Aleksey Rybnikov, the General Director of Russia's largest stock exchange MICEX, has told Russia Today that although investors are being buffetted, he expects growth to continue in the Russian market.

“The Russian market is currently following this spiral downwards but everybody hopes that given the state of the Russian economy,  the robustness of the Russian economy and the fact that it's growing fast and growing healthily that this year will be another good year for the Russian capital markets,” he said.

“Maybe the growth will not be as fast as in the past but at the end of the day capital markets are the reflection of the state of the economy. If we expect the economy to continue to grow – which is the overall view on Russia today – then of course the capital markets will follow, and I think investors will realise that too.”

Analysts are still expecting the RTS to reach the 3000 mark this year. They are looking towards domestic plays as strong investment into Russia’s booming infrastructure and consumer industries outweighs a weakening global environment.
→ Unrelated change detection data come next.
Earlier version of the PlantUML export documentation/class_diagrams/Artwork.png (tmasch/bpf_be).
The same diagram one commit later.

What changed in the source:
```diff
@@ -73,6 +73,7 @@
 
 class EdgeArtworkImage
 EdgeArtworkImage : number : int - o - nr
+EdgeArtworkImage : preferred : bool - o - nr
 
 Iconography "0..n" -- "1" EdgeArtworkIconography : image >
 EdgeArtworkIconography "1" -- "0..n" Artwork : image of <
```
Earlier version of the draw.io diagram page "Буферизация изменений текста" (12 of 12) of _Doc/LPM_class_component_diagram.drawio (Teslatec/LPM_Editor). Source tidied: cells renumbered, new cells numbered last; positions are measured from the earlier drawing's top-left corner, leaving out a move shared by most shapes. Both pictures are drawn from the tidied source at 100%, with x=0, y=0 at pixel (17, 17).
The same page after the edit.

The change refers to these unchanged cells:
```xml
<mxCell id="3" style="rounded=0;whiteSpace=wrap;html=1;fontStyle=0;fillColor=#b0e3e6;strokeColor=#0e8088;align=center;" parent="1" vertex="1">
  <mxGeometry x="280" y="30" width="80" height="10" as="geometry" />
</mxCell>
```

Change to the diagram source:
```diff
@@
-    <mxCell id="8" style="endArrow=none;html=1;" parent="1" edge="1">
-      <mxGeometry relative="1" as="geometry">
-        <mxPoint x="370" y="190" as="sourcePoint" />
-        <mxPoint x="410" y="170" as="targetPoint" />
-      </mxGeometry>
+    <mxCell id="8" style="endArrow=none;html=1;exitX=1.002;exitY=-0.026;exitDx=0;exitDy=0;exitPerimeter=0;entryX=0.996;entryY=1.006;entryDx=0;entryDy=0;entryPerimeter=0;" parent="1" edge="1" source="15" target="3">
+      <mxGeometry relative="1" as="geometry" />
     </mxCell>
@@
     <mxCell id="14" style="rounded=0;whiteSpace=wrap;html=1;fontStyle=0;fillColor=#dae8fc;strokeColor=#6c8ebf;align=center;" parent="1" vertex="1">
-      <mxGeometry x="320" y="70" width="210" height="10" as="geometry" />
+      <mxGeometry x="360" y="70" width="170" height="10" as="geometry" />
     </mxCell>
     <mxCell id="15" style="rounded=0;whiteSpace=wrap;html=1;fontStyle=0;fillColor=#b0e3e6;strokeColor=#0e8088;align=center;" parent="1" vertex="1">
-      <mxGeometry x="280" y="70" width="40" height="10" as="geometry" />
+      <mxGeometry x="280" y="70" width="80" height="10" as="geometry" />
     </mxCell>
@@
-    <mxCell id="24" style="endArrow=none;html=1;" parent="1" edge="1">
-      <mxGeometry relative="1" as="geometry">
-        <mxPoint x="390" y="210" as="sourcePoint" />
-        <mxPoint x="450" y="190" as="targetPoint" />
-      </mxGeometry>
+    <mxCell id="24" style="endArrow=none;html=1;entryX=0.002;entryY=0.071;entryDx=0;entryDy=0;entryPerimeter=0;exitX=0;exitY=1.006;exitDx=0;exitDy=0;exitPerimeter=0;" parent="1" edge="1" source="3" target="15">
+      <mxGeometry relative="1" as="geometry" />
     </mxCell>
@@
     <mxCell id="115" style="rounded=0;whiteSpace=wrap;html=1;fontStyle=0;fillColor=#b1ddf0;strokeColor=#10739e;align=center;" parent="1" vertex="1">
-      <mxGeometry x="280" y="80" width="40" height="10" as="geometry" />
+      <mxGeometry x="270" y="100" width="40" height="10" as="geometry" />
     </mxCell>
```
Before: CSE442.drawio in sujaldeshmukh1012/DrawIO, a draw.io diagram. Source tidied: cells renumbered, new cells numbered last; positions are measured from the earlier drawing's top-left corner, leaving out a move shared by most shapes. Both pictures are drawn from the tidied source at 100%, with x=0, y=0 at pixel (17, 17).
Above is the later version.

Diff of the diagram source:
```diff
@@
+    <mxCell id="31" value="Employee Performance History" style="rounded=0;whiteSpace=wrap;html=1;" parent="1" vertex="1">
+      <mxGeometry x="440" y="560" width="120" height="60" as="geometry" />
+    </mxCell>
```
“We've seen it last year, the main effect was though capital outflows from Russia. These capital outflows from Russia on the part of foreign investors has led to lower levels of liquidity on Russian markets and that certainly had a negative effect on the performance of stock market but Russia still is vulnerable to the problems of the world economy but less so than the than other emerging markets because it has so strong macro economically,” analyzed Yaroslav Lissovolik, chief economist at Deutsche Bank Moscow.